Sennett’s writing alternately confirmed and conflicted with my reality. He describes experiences I have had or paths I am living, such as the idealized self of the “new-page order,” adding to my understanding of my narrative. On the other hand, he describes worlds that I only know through Mad Men or The Social Network, the latter of which epitomizes the modern world as somewhere anyone can make their own success through innovative ideas and the internet.

My identity as a hopeful person is a reaction to the daily, haunting fear that the world is on the verge of biological and social collapse and no doubt influenced by a perceived impotency to make a difference. In this way, I connected with Sennett’s description of buying possibilities: computers that are much more powerful than we’ll use, SUVs, etc. It made me think instantly of all the sports equipment my husband and I only realize we have when we move. I guess we keep it in hopes that we’ll once again be regular campers and rock climbers or play backyard bocci games. That said, I maintain hopefulness by believing that good old American tenet that we are generally making progress and that I contribute to that by working for better education for kids. As Martin Luther King, Jr. said, paraphrasing Theodore Parker, “The arc of the Moral Universe Is long, but It bends toward Justice.”

I have a hard time with nostalgia. Sennett’s admission of it on page 2 got my dander up for the rest of the book. Nostalgia has its place in honoring the past and connecting our personal narrative, but memories are capricious and myopic. While the Weberian pyramid of social capatalism may have provided stability, only a small slice of the population had access to it and the other benefits of the day. There have been other times in history that different people have been forced to migrate or develop new skills, and forget their pasts. He himself describes the picture of it with the men from the Great Depression. I understand that he says that they at least had the hope of education for their kids. I don’t know whether the fresh-page way has truly opened doors, but I have to hope that we are on a general trajectory of equity and access for the disenfranchised. I do worry that the focus on potential and personal worth will, as he talks about, make it in fact harder for people without all the resources and privileges to succeed, but I would rather deal with the opportunities and challenges of the present. I feel that Sennett focuses on what was good about the past and what is challenging about the future, with only small notes about the opportunities of the fresh page.

Sennett’s focus on the spector of uselessness generated some interesting questions both in my beliefs and experiences. I grew up in a family that unequivocally adhered to the Puritanical virtue of work, and I realized in reading this how much I subconsciously accuse others, mostly older generations that a struggling in the workplace with an unwillingness or incapacity to learn new skills. This was particularly true of teachers who were resistant to using technology in their classrooms.

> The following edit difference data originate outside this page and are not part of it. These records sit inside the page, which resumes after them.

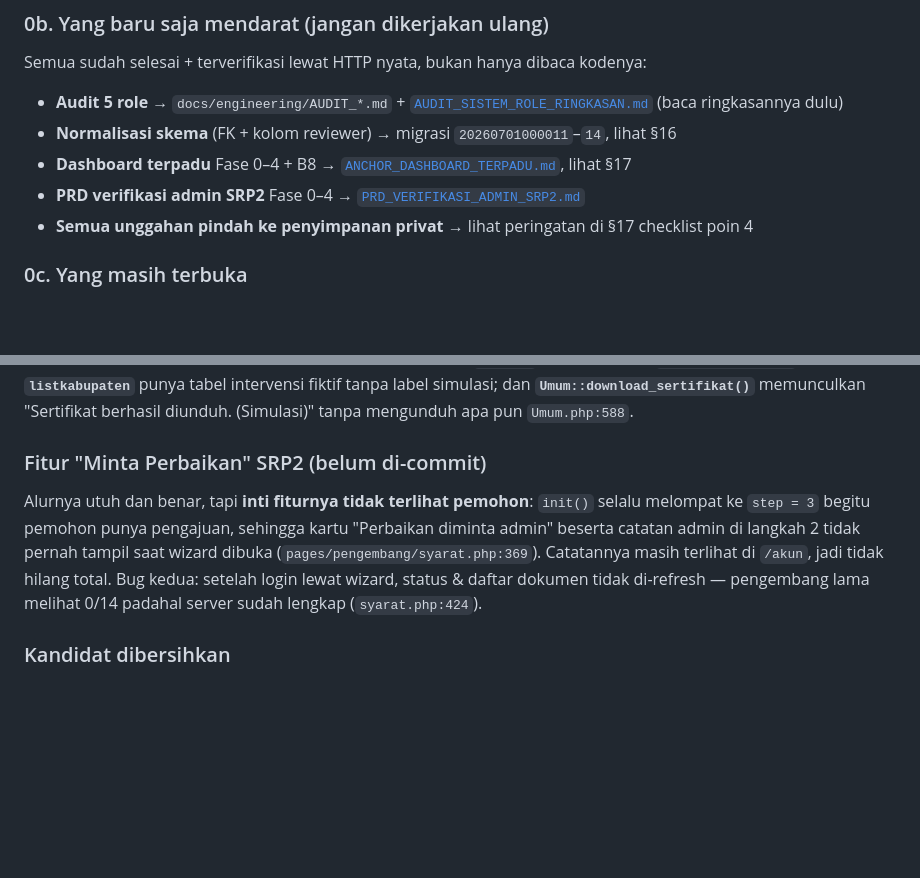
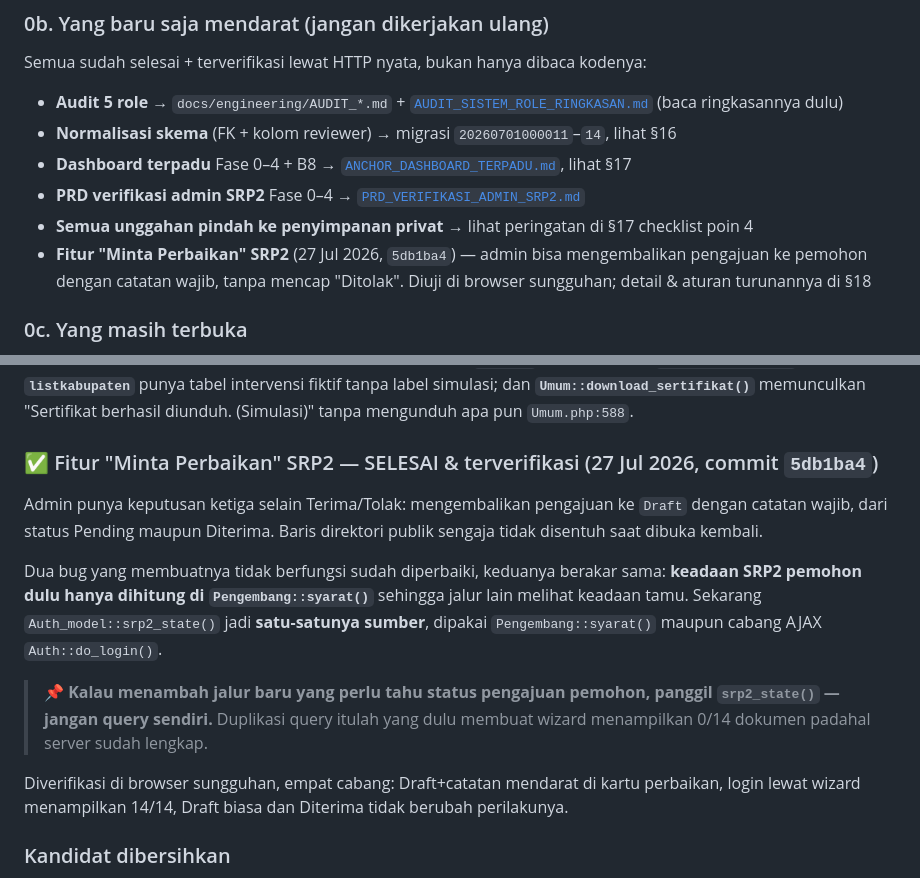
Before and after one commit to faisalekasyahputra/klinik_new, a Markdown page: AGENTS.md, 2 parts joined by grey strips. Drawn GitHub-style; blank space fills up the shorter version.

Commit message:
docs(agents): fitur Minta Perbaikan SRP2 selesai & terverifikasi
§18 diperbarui dari "belum di-commit, ada dua bug" jadi selesai, beserta aturan
turunan yang lahir dari perbaikannya: kalau menambah jalur baru yang perlu tahu
status pengajuan pemohon, panggil Auth_model::srp2_state() — jangan query
sendiri. Duplikasi query itulah yang dulu membuat wizard menampilkan 0/14
dokumen padahal server sudah lengkap.

Co-Authored-By: Claude Fable 5 <noreply@anthropic.com>

```diff
--- a/AGENTS.md
+++ b/AGENTS.md
@@ -30,6 +30,7 @@ Semua sudah selesai + terverifikasi lewat HTTP nyata, bukan hanya dibaca kodenya
 - **Dashboard terpadu** Fase 0–4 + B8 → [`ANCHOR_DASHBOARD_TERPADU.md`](docs/architecture/ANCHOR_DASHBOARD_TERPADU.md), lihat §17
 - **PRD verifikasi admin SRP2** Fase 0–4 → [`PRD_VERIFIKASI_ADMIN_SRP2.md`](docs/product/PRD_VERIFIKASI_ADMIN_SRP2.md)
 - **Semua unggahan pindah ke penyimpanan privat** → lihat peringatan di §17 checklist poin 4
+- **Fitur "Minta Perbaikan" SRP2** (27 Jul 2026, `5db1ba4`) — admin bisa mengembalikan pengajuan ke pemohon dengan catatan wajib, tanpa mencap "Ditolak". Diuji di browser sungguhan; detail & aturan turunannya di §18
 
 ### 0c. Yang masih terbuka
 
@@ -459,9 +460,15 @@ Diuji lewat HTTP nyata di lokal (login `warga@example.com`, POST betulan). Bukan
 
 Empat lokasi lolos dari pembersihan B2/B11: halaman **Pengaturan Sistem admin** seluruhnya mockup (nilai palsu, tombol Simpan di luar form, toggle mati) `admin/settings/index.php`; **Statistika** menampilkan angka dummy berlabel "Sumber: Simperum/Sikumbang/Sikaper" dengan multiplier `crc32()` per kabupaten `Statistika.php:26`; **`listkabupaten`** punya tabel intervensi fiktif tanpa label simulasi; dan **`Umum::download_sertifikat()`** memunculkan "Sertifikat berhasil diunduh. (Simulasi)" tanpa mengunduh apa pun `Umum.php:588`.
 
-### Fitur "Minta Perbaikan" SRP2 (belum di-commit)
+### ✅ Fitur "Minta Perbaikan" SRP2 — SELESAI & terverifikasi (27 Jul 2026, commit `5db1ba4`)
 
-Alurnya utuh dan benar, tapi **inti fiturnya tidak terlihat pemohon**: `init()` selalu melompat ke `step = 3` begitu pemohon punya pengajuan, sehingga kartu "Perbaikan diminta admin" beserta catatan admin di langkah 2 tidak pernah tampil saat wizard dibuka (`pages/pengembang/syarat.php:369`). Catatannya masih terlihat di `/akun`, jadi tidak hilang total. Bug kedua: setelah login lewat wizard, status & daftar dokumen tidak di-refresh — pengembang lama melihat 0/14 padahal server sudah lengkap (`syarat.php:424`).
+Admin punya keputusan ketiga selain Terima/Tolak: mengembalikan pengajuan ke `Draft` dengan catatan wajib, dari status Pending maupun Diterima. Baris direktori publik sengaja tidak disentuh saat dibuka kembali.
+
+Dua bug yang membuatnya tidak berfungsi sudah diperbaiki, keduanya berakar sama: **keadaan SRP2 pemohon dulu hanya dihitung di `Pengembang::syarat()`** sehingga jalur lain melihat keadaan tamu. Sekarang `Auth_model::srp2_state()` jadi **satu-satunya sumber**, dipakai `Pengembang::syarat()` maupun cabang AJAX `Auth::do_login()`.
+
+> 📌 **Kalau menambah jalur baru yang perlu tahu status pengajuan pemohon, panggil `srp2_state()` — jangan query sendiri.** Duplikasi query itulah yang dulu membuat wizard menampilkan 0/14 dokumen padahal server sudah lengkap.
+
+Diverifikasi di browser sungguhan, empat cabang: Draft+catatan mendarat di kartu perbaikan, login lewat wizard menampilkan 14/14, Draft biasa dan Diterima tidak berubah perilakunya.
 
 ### Kandidat dibersihkan
 
```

Was it the specter of uselessness that haunted them? If they tried something new and failed, would it confirm for them that their life’s work, and thus they, were useless? I tend to have the mantra that things are the way they’ve always been, but this fresh-page characterisation of new capitalism makes me wonder. Maybe if I listen to Sennett and choose to value experience, I’ll believe him that this is troubled times, but if I choose potential, then I’ll do what younger generations have always done and stick with my own assessment.